[Your task]: Search the listing below for the string "mono" and copy every line where it occurs.
######
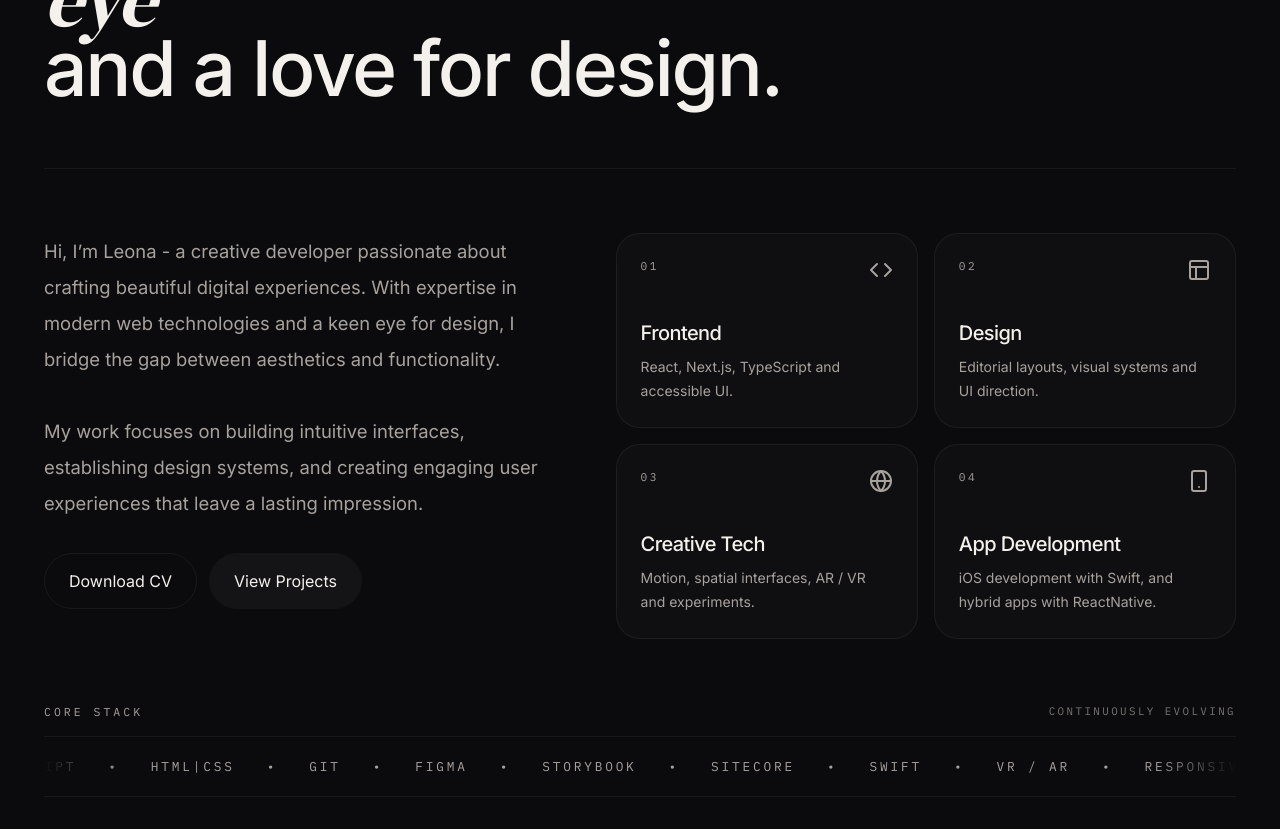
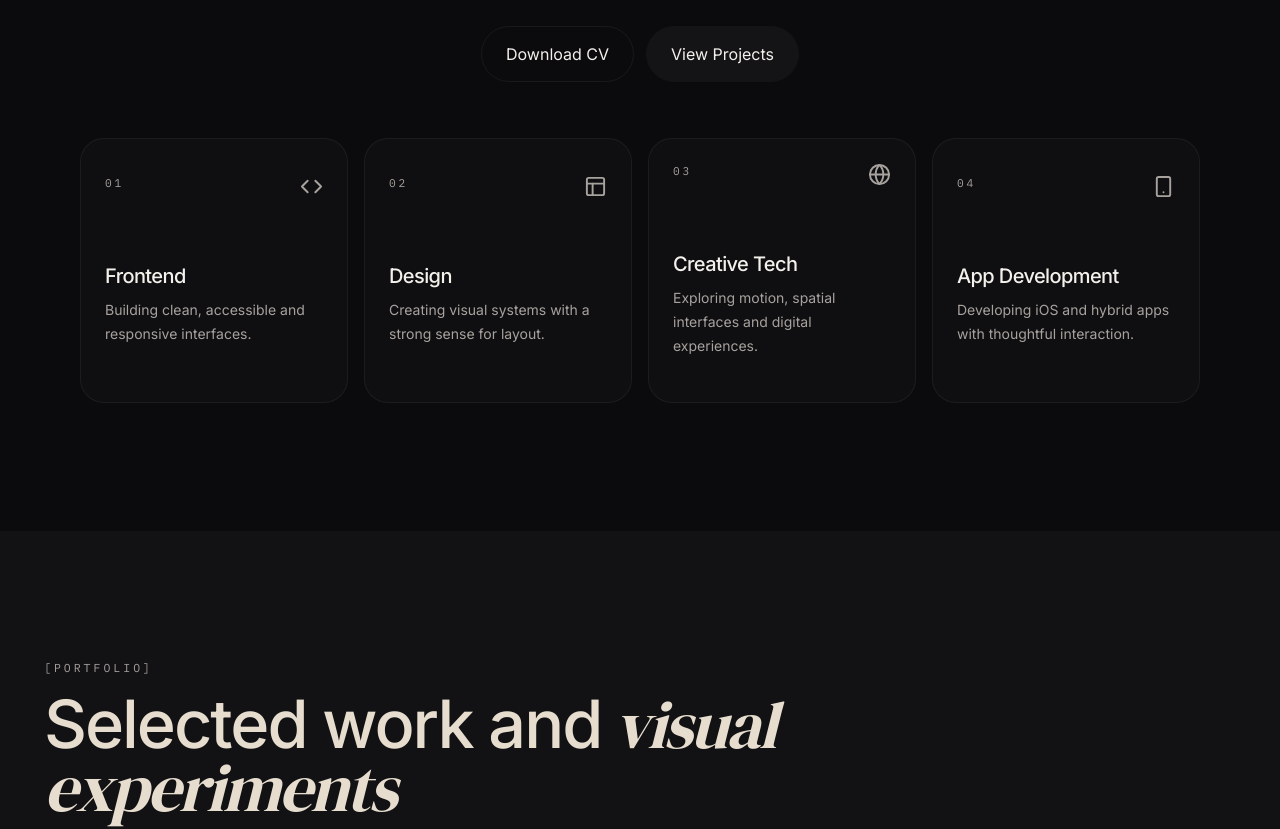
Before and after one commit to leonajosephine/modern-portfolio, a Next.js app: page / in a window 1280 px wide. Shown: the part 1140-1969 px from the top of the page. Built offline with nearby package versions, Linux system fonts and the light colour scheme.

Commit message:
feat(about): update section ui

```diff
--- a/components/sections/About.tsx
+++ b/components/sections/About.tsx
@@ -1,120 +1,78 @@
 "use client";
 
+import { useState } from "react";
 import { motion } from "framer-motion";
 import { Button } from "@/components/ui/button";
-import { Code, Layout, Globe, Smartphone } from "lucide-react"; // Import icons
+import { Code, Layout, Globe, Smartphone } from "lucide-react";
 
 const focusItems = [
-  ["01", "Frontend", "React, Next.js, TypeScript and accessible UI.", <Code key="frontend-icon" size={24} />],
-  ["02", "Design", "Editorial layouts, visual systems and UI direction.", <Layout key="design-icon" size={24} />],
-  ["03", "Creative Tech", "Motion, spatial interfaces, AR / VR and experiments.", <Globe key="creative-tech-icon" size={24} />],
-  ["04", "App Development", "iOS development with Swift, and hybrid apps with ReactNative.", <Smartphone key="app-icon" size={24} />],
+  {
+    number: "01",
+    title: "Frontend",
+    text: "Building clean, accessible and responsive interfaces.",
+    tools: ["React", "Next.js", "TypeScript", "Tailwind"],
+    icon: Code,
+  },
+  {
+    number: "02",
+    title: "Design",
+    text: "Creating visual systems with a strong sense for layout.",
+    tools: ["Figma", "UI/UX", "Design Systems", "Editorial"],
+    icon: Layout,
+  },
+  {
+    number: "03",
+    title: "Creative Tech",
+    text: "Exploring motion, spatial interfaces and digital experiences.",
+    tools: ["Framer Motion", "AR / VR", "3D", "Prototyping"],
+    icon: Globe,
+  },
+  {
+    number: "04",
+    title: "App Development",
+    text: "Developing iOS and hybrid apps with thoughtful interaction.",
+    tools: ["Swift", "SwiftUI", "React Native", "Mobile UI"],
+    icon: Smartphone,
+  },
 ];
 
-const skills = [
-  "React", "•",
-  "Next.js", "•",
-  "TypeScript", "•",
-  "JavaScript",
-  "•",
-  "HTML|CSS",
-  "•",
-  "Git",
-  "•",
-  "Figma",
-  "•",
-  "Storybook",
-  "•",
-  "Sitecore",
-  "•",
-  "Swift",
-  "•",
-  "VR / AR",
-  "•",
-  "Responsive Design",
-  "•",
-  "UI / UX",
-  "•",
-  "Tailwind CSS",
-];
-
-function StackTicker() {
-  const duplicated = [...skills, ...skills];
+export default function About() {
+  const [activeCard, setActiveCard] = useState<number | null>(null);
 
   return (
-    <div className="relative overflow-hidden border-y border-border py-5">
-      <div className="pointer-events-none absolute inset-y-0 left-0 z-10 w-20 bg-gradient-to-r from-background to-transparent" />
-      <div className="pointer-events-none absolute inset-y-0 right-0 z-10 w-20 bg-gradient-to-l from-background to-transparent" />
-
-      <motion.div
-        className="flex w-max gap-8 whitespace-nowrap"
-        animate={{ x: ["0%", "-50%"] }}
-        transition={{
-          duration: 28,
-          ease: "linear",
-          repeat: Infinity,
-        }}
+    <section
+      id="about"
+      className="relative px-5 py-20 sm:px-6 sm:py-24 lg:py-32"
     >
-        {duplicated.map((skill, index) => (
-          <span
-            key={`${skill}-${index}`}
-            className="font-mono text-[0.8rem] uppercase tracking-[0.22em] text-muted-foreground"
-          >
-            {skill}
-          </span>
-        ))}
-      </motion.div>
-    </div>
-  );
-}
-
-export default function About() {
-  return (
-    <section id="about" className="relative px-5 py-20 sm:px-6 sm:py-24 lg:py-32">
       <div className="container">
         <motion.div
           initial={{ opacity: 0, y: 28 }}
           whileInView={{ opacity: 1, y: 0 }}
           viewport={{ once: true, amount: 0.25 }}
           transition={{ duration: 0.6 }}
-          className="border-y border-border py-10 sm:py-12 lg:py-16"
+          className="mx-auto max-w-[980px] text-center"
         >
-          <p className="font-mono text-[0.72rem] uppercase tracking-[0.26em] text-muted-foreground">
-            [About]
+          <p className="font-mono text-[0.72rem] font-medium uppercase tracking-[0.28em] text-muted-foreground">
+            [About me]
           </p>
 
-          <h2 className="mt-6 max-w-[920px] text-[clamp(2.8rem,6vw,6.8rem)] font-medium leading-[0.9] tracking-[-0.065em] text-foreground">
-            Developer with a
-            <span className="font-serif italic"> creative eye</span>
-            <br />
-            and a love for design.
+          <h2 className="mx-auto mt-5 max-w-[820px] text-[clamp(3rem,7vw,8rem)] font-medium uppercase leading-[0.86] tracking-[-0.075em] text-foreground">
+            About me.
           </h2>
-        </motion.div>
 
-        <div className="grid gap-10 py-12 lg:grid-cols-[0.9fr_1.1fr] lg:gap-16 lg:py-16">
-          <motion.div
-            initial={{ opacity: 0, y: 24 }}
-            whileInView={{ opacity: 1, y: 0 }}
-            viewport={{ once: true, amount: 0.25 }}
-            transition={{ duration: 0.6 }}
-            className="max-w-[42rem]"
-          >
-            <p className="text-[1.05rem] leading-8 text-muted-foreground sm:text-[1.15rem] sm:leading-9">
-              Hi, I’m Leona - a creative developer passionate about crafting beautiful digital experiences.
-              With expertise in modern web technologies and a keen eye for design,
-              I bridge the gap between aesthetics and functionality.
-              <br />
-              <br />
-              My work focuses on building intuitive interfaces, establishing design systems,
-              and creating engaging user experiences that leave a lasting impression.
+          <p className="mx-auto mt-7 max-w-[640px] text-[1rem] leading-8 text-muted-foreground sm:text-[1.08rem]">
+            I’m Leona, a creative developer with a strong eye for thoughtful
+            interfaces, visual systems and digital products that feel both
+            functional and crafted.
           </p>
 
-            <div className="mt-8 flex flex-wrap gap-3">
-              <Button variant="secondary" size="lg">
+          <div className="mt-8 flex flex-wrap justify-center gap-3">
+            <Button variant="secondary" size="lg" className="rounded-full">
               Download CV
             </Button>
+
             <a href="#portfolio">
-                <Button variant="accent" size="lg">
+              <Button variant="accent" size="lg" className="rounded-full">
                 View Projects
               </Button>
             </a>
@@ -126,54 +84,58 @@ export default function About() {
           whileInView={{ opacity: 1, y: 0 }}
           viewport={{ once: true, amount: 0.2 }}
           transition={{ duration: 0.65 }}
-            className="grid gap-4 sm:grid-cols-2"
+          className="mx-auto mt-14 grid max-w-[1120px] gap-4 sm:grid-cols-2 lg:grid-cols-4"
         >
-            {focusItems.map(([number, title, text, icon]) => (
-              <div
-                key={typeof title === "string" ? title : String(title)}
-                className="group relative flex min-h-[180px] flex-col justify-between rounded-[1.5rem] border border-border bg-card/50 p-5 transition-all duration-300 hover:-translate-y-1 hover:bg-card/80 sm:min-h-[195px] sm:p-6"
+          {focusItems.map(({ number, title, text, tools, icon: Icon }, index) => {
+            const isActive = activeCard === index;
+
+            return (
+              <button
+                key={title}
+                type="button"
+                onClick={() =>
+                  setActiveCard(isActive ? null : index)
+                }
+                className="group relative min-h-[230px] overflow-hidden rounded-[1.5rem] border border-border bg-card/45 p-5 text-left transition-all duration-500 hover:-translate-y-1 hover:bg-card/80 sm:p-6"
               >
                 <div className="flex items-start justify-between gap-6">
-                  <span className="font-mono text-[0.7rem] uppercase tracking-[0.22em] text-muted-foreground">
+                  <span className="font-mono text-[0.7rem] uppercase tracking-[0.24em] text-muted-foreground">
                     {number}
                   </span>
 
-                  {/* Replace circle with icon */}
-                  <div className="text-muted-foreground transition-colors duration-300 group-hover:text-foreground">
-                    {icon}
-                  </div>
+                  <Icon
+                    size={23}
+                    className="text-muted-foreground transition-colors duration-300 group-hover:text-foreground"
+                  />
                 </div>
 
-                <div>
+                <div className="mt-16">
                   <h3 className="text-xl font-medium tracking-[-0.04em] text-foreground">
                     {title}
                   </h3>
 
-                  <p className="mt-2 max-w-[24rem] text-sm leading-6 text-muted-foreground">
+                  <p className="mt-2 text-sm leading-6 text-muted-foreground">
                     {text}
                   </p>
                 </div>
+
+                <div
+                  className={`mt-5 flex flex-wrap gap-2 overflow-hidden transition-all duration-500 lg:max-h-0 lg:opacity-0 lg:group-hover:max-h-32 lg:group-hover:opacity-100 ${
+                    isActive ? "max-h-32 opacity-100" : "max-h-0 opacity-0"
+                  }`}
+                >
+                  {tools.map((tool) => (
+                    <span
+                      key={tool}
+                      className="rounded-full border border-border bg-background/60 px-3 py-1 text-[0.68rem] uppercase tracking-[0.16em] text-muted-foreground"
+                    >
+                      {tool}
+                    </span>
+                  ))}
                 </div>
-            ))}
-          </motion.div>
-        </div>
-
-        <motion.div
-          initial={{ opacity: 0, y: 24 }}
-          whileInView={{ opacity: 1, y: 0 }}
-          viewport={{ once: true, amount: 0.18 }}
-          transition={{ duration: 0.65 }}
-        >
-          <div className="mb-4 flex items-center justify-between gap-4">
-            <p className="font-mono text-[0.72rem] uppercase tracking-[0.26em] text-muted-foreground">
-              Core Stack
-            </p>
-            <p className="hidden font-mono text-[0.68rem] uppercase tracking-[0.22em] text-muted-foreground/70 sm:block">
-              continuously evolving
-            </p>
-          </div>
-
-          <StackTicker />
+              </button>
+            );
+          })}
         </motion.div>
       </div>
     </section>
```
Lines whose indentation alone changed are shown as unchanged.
######
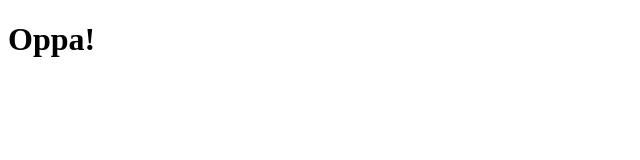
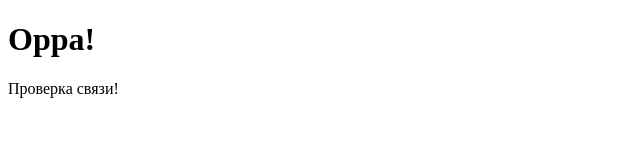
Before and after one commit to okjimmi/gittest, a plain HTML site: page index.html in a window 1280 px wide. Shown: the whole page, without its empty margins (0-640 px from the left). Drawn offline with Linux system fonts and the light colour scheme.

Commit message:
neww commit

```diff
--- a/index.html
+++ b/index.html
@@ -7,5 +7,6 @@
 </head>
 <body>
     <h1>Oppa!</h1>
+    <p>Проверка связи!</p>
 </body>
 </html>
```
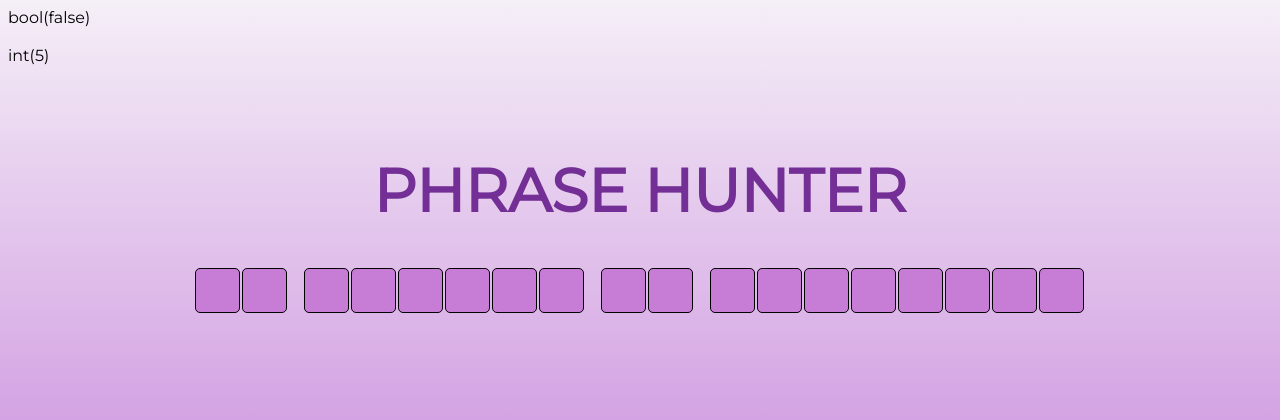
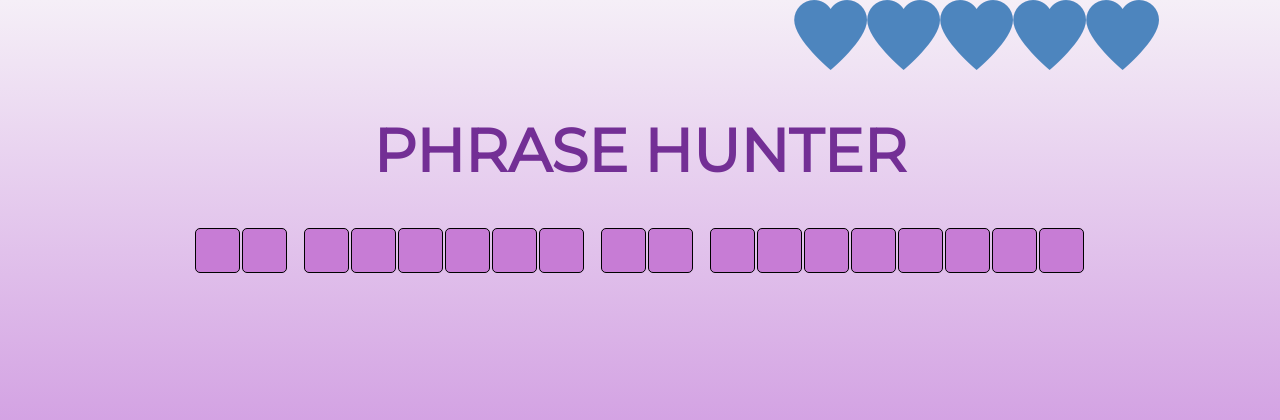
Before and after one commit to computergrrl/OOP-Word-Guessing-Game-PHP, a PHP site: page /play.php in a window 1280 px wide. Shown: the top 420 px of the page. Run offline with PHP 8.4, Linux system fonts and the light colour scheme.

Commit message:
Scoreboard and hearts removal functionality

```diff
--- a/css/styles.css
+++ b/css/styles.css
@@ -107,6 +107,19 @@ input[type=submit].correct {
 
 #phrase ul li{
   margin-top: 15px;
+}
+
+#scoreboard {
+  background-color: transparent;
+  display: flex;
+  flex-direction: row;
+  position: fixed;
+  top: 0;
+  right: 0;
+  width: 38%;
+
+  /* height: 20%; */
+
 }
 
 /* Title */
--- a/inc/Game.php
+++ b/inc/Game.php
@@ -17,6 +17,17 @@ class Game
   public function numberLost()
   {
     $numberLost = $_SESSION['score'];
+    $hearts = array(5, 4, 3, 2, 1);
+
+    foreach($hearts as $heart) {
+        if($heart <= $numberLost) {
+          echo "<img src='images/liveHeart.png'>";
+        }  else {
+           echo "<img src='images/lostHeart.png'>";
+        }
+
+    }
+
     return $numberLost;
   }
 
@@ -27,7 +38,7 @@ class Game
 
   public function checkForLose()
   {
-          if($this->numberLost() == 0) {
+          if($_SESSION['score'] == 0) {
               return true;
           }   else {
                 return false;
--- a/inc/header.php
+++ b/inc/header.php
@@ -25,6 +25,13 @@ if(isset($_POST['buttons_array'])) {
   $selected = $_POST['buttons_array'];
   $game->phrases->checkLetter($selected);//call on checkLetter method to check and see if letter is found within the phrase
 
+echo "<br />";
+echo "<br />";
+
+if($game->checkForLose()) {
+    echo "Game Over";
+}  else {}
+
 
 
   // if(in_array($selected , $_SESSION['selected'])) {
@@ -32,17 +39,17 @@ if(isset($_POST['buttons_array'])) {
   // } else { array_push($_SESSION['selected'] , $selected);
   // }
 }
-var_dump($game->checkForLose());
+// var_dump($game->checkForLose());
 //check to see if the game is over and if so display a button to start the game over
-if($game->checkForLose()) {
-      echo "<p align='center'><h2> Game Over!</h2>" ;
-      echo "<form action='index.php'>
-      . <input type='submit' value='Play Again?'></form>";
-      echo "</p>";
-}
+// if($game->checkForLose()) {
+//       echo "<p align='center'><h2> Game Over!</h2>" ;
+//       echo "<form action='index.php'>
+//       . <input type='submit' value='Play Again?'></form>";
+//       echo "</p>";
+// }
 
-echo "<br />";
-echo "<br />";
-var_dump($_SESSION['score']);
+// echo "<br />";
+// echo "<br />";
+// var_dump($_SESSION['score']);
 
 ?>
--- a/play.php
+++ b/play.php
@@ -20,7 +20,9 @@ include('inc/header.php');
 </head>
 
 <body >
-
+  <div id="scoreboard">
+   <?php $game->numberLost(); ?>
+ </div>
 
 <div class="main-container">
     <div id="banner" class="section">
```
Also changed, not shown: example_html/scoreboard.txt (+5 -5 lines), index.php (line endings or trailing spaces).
######
[Solution below]:
-            className="font-mono text-[0.8rem] uppercase tracking-[0.22em] text-muted-foreground"
-          <p className="font-mono text-[0.72rem] uppercase tracking-[0.26em] text-muted-foreground">
+          <p className="font-mono text-[0.72rem] font-medium uppercase tracking-[0.28em] text-muted-foreground">
-                  <span className="font-mono text-[0.7rem] uppercase tracking-[0.22em] text-muted-foreground">
+                  <span className="font-mono text-[0.7rem] uppercase tracking-[0.24em] text-muted-foreground">
-            <p className="font-mono text-[0.72rem] uppercase tracking-[0.26em] text-muted-foreground">
-            <p className="hidden font-mono text-[0.68rem] uppercase tracking-[0.22em] text-muted-foreground/70 sm:block">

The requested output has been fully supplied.